■ **Exercise inputs**
=== Section Start ===

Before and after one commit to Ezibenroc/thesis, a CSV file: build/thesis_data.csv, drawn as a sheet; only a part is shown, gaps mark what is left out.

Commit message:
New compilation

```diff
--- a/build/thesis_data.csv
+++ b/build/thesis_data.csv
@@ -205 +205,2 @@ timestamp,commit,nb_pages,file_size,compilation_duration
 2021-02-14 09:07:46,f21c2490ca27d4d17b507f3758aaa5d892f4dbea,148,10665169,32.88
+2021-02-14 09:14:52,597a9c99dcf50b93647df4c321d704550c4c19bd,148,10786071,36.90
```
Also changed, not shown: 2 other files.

=== Section End ===
=== Section Start ===

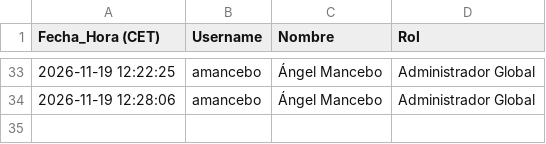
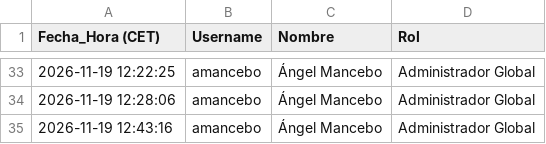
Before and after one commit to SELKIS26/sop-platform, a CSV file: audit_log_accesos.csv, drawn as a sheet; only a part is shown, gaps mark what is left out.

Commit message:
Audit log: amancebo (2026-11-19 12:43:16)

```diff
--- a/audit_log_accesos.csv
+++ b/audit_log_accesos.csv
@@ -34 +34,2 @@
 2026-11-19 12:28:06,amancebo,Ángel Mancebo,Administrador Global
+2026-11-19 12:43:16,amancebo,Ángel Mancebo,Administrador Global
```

=== Section End ===

■ **What needs to be done**
In the material above, find the line containing "Before and after one commit to Ezibenroc/thesis, a" and the line containing "Also changed, not shown: 2 other files.", then write out exactly those two lines and every line between them, and nothing more.

■ **Output for this task**
Before and after one commit to Ezibenroc/thesis, a CSV file: build/thesis_data.csv, drawn as a sheet; only a part is shown, gaps mark what is left out.

Commit message:
New compilation

```diff
--- a/build/thesis_data.csv
+++ b/build/thesis_data.csv
@@ -205 +205,2 @@ timestamp,commit,nb_pages,file_size,compilation_duration
 2021-02-14 09:07:46,f21c2490ca27d4d17b507f3758aaa5d892f4dbea,148,10665169,32.88
+2021-02-14 09:14:52,597a9c99dcf50b93647df4c321d704550c4c19bd,148,10786071,36.90
```
Also changed, not shown: 2 other files.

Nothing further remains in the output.